* Action item
Among the entries below, count the lines with "Blueprint" in them and state the total without comment.

* Recorded information
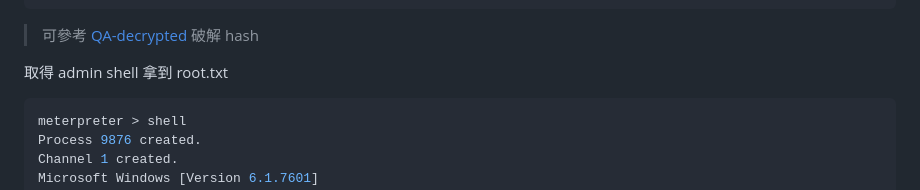
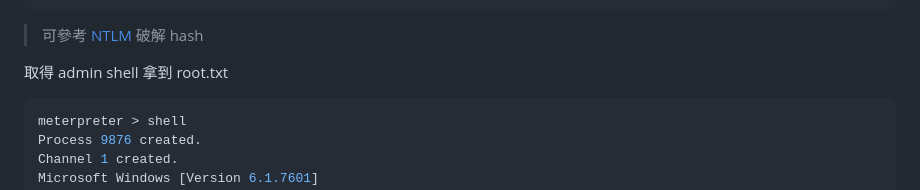
Before and after one commit to numb2too/writeups, a Markdown page: writeups/Blueprint/README.md, the part around one of its changes. Rendered like a GitHub page.

````diff
--- a/writeups/Blueprint/README.md
+++ b/writeups/Blueprint/README.md
@@ -515,7 +514,7 @@ Guest:501:aa...ee:31...c0:::
 Lab:1000:aa...ee:30...50:::
 meterpreter >
 ```
-> 可參考 [QA-decrypted](QA-decrypted.md) 破解 hash
+> 可參考 [NTLM](../NTLM/README.md) 破解 hash
 
 取得 admin shell 拿到 root.txt
 ```bash
````
Also changed, not shown: other parts of writeups/Blueprint/README.md (+2 -3 lines).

* Task result
4